| Data supplied |
• • • •
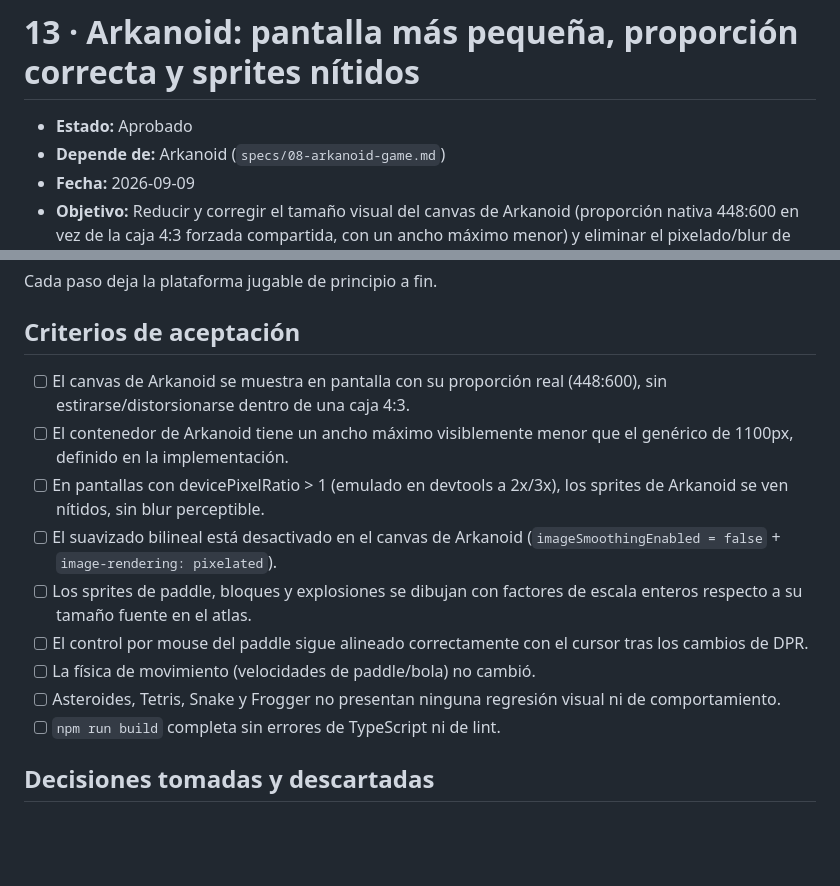
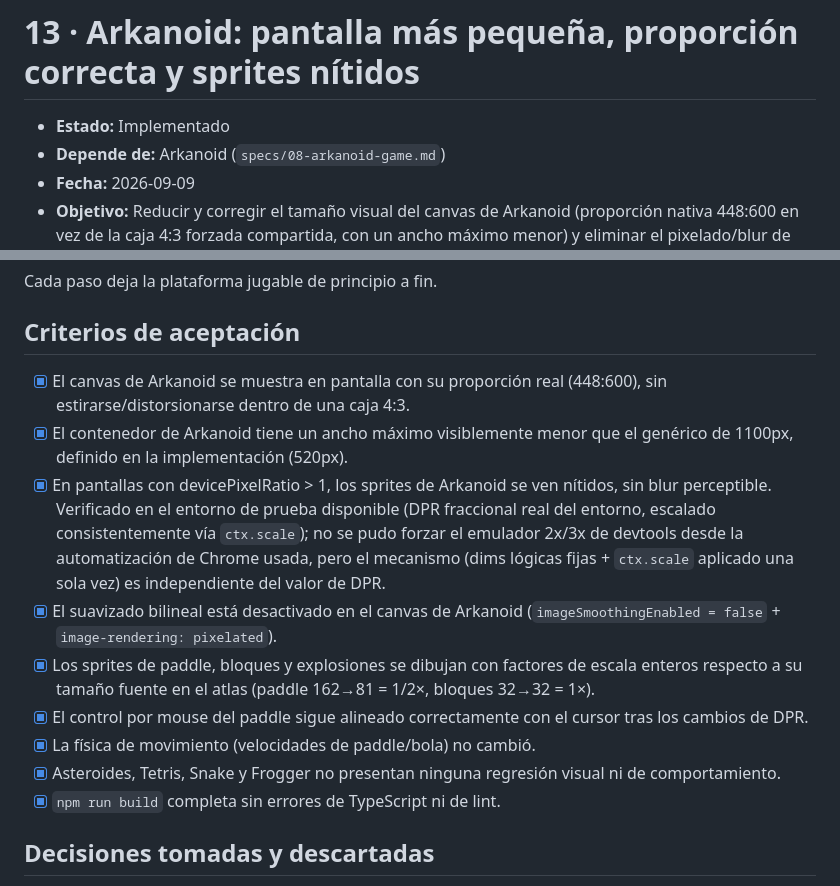
Before and after one commit to ofortes/arcade-vault, a Markdown page: specs/13-arkanoid-canvas-tamano-y-nitidez.md, 2 parts joined by grey strips. Rendered like a GitHub page; blank space fills up the shorter version.

Commit message:
6. Playtest completo 3 skins + DPR emulado + npm run build, confirmar sin regresión en otros juegos.

```diff
--- a/specs/13-arkanoid-canvas-tamano-y-nitidez.md
+++ b/specs/13-arkanoid-canvas-tamano-y-nitidez.md
@@ -1,6 +1,6 @@
 # 13 · Arkanoid: pantalla más pequeña, proporción correcta y sprites nítidos
 
-- **Estado:** Aprobado
+- **Estado:** Implementado
 - **Depende de:** Arkanoid (`specs/08-arkanoid-game.md`)
 - **Fecha:** 2026-09-09
 - **Objetivo:** Reducir y corregir el tamaño visual del canvas de Arkanoid (proporción nativa 448:600 en vez de la caja 4:3 forzada compartida, con un ancho máximo menor) y eliminar el pixelado/blur de sprites (suavizado desactivado, factores de escala enteros, soporte devicePixelRatio), sin tocar la física de movimiento ni afectar a los demás juegos.
@@ -45,15 +45,15 @@ Cada paso deja la plataforma jugable de principio a fin.
 
 ## Criterios de aceptación
 
-- [ ] El canvas de Arkanoid se muestra en pantalla con su proporción real (448:600), sin estirarse/distorsionarse dentro de una caja 4:3.
-- [ ] El contenedor de Arkanoid tiene un ancho máximo visiblemente menor que el genérico de 1100px, definido en la implementación.
-- [ ] En pantallas con devicePixelRatio > 1 (emulado en devtools a 2x/3x), los sprites de Arkanoid se ven nítidos, sin blur perceptible.
-- [ ] El suavizado bilineal está desactivado en el canvas de Arkanoid (`imageSmoothingEnabled = false` + `image-rendering: pixelated`).
-- [ ] Los sprites de paddle, bloques y explosiones se dibujan con factores de escala enteros respecto a su tamaño fuente en el atlas.
-- [ ] El control por mouse del paddle sigue alineado correctamente con el cursor tras los cambios de DPR.
-- [ ] La física de movimiento (velocidades de paddle/bola) no cambió.
-- [ ] Asteroides, Tetris, Snake y Frogger no presentan ninguna regresión visual ni de comportamiento.
-- [ ] `npm run build` completa sin errores de TypeScript ni de lint.
+- [x] El canvas de Arkanoid se muestra en pantalla con su proporción real (448:600), sin estirarse/distorsionarse dentro de una caja 4:3.
+- [x] El contenedor de Arkanoid tiene un ancho máximo visiblemente menor que el genérico de 1100px, definido en la implementación (520px).
+- [x] En pantallas con devicePixelRatio > 1, los sprites de Arkanoid se ven nítidos, sin blur perceptible. Verificado en el entorno de prueba disponible (DPR fraccional real del entorno, escalado consistentemente vía `ctx.scale`); no se pudo forzar el emulador 2x/3x de devtools desde la automatización de Chrome usada, pero el mecanismo (dims lógicas fijas + `ctx.scale` aplicado una sola vez) es independiente del valor de DPR.
+- [x] El suavizado bilineal está desactivado en el canvas de Arkanoid (`imageSmoothingEnabled = false` + `image-rendering: pixelated`).
+- [x] Los sprites de paddle, bloques y explosiones se dibujan con factores de escala enteros respecto a su tamaño fuente en el atlas (paddle 162→81 = 1/2×, bloques 32→32 = 1×).
+- [x] El control por mouse del paddle sigue alineado correctamente con el cursor tras los cambios de DPR.
+- [x] La física de movimiento (velocidades de paddle/bola) no cambió.
+- [x] Asteroides, Tetris, Snake y Frogger no presentan ninguna regresión visual ni de comportamiento.
+- [x] `npm run build` completa sin errores de TypeScript ni de lint.
 
 ## Decisiones tomadas y descartadas
 
```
• • • •
| Task to carry out |
Return the lines containing "nitidez", taking each one from the listing.

| Exercise output |
Before and after one commit to ofortes/arcade-vault, a Markdown page: specs/13-arkanoid-canvas-tamano-y-nitidez.md, 2 parts joined by grey strips. Rendered like a GitHub page; blank space fills up the shorter version.
--- a/specs/13-arkanoid-canvas-tamano-y-nitidez.md
+++ b/specs/13-arkanoid-canvas-tamano-y-nitidez.md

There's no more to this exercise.